One of my favorite authors is Edward Abbey. Traveling as much as we do in the Southwest, I feel as if I am "living" Abbey's writings.  My most favorite book is Desert Solitaire, given to me by a very dear friend/fellow traveler  who introduced me to Abbey's work and which I incorporated into the last "Tails from the Backseat" post, which ironically was the last to include Karly.  I foolishly loaned out my copy a couple years ago and it was never returned. I've been searching for a replacement, preferably a used paperback copy reminiscent of my friend's, but Abbey's books are rarely found for sale, they are keepers for personal libraries.

Karly died on our way to Big Bend National Park, in the heart of the Chihuahuan Desert of Texas. We had several towels, sheets, and blankets from her final days of basking in the sunshine that were ready to be washed, as much for an emotional cleanse as a laundering requirement.  There was a small "laundromat" (one washer, two dryers) at Big Bend National Park--surprising since visitor services at the Park were very limited--and since it was also one of two places to get internet access, we decided to take a break from hiking and do our laundry.

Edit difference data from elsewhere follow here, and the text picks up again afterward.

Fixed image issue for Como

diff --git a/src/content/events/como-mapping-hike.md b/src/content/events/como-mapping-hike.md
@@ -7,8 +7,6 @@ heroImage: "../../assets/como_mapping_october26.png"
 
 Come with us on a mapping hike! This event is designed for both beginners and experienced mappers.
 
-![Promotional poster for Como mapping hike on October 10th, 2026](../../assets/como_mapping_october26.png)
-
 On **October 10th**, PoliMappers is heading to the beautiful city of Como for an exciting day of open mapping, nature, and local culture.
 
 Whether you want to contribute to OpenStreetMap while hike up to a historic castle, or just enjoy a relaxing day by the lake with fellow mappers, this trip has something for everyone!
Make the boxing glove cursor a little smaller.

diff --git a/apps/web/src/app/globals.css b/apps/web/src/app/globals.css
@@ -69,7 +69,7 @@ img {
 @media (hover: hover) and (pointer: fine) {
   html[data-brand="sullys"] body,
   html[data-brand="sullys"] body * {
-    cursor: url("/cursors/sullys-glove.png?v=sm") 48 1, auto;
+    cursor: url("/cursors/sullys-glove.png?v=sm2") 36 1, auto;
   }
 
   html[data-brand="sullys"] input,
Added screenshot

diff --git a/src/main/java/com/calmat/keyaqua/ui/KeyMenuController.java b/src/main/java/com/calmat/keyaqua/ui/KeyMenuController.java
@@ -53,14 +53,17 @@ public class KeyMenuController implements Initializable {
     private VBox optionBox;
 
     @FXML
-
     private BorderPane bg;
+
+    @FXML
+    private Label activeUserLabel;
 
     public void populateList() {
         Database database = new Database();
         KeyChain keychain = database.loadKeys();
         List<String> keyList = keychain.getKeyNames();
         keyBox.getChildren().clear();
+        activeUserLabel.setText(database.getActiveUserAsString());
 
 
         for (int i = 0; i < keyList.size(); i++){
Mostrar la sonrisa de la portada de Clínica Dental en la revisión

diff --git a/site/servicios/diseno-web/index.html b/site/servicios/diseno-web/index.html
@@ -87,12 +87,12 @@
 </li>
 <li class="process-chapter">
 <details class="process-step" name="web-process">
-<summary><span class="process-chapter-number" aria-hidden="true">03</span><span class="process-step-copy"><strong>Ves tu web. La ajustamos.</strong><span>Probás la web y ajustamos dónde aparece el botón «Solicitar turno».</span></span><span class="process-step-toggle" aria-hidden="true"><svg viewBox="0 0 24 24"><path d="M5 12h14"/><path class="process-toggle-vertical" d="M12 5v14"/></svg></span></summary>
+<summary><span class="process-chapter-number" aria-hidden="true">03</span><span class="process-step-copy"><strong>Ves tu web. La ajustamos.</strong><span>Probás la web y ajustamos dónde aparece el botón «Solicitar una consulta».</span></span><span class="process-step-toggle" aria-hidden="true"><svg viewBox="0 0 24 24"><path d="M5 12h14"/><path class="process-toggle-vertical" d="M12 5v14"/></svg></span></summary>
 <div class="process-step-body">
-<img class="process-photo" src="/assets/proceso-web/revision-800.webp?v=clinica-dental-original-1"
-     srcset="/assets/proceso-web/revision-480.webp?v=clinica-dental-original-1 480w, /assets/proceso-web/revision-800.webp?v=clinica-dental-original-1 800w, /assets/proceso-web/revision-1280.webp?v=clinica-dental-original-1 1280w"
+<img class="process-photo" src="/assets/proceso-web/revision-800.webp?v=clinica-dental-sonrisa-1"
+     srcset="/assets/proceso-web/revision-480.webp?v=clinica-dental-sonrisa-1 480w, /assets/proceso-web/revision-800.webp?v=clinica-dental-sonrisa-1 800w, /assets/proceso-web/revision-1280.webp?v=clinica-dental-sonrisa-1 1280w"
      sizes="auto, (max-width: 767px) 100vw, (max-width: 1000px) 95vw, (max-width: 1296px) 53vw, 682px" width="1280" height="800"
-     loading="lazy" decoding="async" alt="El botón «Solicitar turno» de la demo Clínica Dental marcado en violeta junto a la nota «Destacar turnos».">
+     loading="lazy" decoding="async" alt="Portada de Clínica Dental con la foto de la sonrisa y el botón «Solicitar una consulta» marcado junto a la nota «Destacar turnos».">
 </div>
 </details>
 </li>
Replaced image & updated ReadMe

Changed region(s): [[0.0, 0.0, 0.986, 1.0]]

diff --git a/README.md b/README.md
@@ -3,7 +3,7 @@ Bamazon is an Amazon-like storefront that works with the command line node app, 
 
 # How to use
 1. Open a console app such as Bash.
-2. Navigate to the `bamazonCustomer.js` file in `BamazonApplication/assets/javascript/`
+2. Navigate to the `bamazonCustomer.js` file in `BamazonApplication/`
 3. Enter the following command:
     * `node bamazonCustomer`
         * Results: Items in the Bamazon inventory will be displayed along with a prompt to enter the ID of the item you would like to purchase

As I was transferring laundry from the washer to the dryer, a tour bus pulled up to the adjacent snack bar/gift shop, and the "Roads Scholars", an educational tour group, disembarked for a restroom and snack break...they also enjoyed petting Jake...and Jake enjoyed being petted!!  Upon their departure, I went to gather my dried laundry and noticed a pile of paperback books and magazines on the folding table that were not there before.  I assume they had been left behind by the tour group since I have discovered  that laundromats have an admirable policy of "leave a book, take a book".  

But "what to my wondering eyes did appear"...in dizzying disbelief??  
A pristine, paperback copy of Edward Abbey's Desert Solitaire!!!
With all the giddiness of winning the Publisher's Clearinghouse Jackpot Sweepstakes, I grabbed the book and ran out to show John.
The universe works in mysterious ways, especially if you are open to it... Karly, I know this one's on you!!!